Endobronchial ultrasound (EBUS)

A minimally invasive diagnostic procedure

Used to help diagnose conditions of the airways by taking tissue samples from the lungs and lymph nodes

What is an EBUS?

An endobronchial ultrasound (EBUS) is used to take tissue samples from the lungs or the lymph nodes in the chest.

It may be used to check for lung cancer, other cancers that are suspected of spreading to the lymph nodes, lymphoma and other non-cancerous conditions such as sarcoidosis or tuberculosis.

Need to know

  • What happens during an endobronchial ultrasound? icon plus

    You'll be given a local anaesthetic to make your throat thumb and a sedative to help you relax during the procedure. You'll be awake during the procedure. The whole procedure usually takes about 30 minutes to one hour.
  • How to prepare icon plus

    Your consultant will let you know how to prepare before your procedure. You may need to avoid eating and drinking for a period of time beforehand. Make sure you tell your consultant about any medication you're taking.
  • Afterwards icon plus
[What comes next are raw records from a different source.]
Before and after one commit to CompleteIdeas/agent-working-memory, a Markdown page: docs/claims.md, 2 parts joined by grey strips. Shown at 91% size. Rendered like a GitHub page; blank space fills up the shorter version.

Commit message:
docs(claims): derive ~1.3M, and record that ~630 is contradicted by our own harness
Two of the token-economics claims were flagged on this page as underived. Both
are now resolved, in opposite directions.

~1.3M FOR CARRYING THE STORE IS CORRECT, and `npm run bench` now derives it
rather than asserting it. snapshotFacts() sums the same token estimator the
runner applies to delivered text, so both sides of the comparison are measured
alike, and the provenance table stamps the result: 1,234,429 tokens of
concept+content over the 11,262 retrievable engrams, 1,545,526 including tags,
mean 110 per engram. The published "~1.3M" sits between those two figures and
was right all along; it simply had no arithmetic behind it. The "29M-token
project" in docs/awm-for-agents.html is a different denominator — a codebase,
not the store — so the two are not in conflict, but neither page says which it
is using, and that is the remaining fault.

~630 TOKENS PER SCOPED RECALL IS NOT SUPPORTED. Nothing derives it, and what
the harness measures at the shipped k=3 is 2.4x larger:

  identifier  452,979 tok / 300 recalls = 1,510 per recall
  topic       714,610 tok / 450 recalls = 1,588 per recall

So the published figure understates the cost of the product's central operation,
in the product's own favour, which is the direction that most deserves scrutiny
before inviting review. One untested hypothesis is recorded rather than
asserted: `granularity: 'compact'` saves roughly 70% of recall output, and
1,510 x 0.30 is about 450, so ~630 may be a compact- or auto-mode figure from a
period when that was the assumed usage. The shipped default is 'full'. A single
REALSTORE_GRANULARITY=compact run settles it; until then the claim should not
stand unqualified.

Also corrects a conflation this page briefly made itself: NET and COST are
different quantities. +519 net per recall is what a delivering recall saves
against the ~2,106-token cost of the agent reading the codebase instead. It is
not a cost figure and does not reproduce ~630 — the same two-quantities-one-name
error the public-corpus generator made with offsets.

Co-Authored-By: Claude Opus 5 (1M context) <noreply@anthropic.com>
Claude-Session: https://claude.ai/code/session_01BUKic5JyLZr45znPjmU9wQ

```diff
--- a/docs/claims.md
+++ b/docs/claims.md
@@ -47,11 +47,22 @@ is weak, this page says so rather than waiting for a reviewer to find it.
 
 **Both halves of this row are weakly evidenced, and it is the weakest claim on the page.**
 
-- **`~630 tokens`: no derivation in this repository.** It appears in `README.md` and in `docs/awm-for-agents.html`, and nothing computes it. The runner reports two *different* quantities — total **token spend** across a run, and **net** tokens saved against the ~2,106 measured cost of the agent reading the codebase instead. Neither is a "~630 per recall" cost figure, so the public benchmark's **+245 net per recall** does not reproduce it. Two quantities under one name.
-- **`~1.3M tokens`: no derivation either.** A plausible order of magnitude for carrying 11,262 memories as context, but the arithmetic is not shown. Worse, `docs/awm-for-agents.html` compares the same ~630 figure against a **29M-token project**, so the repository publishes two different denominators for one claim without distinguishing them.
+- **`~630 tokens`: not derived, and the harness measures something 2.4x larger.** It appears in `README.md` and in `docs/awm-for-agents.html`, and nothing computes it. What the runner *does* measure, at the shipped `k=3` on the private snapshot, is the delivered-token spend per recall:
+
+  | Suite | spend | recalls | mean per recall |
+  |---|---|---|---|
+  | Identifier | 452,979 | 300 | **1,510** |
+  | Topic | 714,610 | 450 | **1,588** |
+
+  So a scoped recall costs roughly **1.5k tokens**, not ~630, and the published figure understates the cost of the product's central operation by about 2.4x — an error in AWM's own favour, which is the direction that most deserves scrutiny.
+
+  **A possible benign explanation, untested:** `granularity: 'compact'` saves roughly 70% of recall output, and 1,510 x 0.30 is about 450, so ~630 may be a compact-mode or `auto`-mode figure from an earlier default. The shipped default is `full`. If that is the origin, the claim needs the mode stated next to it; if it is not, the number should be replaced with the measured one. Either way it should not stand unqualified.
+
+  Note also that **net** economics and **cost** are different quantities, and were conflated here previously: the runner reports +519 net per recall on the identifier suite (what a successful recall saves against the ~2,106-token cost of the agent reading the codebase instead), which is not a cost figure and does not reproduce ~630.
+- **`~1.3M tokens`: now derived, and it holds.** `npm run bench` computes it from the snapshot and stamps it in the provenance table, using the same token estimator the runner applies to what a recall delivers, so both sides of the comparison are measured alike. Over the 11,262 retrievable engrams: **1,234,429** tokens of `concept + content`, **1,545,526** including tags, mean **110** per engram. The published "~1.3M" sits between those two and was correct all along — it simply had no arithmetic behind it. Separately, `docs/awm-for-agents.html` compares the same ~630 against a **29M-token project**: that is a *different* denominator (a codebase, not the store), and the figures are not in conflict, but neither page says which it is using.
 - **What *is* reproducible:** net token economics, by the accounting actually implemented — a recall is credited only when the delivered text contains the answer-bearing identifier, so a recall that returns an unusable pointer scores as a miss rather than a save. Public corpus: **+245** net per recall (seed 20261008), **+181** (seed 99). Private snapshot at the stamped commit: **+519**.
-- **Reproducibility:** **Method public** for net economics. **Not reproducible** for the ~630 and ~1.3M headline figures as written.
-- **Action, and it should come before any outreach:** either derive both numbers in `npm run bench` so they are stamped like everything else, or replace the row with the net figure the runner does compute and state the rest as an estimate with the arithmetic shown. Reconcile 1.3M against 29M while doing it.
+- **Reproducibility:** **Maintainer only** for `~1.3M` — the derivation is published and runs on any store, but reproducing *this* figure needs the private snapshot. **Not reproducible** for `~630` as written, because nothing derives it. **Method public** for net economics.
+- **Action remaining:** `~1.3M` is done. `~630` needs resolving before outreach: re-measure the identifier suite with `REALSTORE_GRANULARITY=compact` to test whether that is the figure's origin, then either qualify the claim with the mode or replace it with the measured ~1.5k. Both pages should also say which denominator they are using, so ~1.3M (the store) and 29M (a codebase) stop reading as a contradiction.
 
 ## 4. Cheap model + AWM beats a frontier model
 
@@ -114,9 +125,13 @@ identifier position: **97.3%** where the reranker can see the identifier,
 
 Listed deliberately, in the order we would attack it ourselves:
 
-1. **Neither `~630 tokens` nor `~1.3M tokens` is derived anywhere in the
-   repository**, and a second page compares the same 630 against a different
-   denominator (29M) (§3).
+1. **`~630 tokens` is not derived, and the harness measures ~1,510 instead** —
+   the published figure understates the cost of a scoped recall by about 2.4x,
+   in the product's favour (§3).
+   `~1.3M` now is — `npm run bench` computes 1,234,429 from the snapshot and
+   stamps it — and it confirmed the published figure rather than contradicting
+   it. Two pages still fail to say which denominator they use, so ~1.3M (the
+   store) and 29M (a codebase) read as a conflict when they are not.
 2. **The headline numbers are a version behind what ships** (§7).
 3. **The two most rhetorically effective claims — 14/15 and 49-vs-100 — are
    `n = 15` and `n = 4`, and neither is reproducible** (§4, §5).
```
    You may need to be cared for in hospital for a couple of hours after the procedure while the sedative wears off. You can go home the same day. You'll feel drowsy so will need someone to help you get home afterwards as you won't be able to drive.

Our respiratory and thoracic consultants

We're proud to work with leading experts across a range of medical fields, whose skills are matched by their integrity and compassion.

Our locations in London

From complex thoracic surgery to diagnostic tests and procedures, we provide exceptional respiratory care across our network of hospitals, outpatient centres and specialist clinics.

Private endobronchial ultrasound in Birmingham

Book an appointment

Our team can help with any enquiries or you can make an appointment with one of our experienced consultants.

Call us today

020 7079 4344
This content is intended for general information only and does not replace the need for personal advice from a qualified health professional.
back to top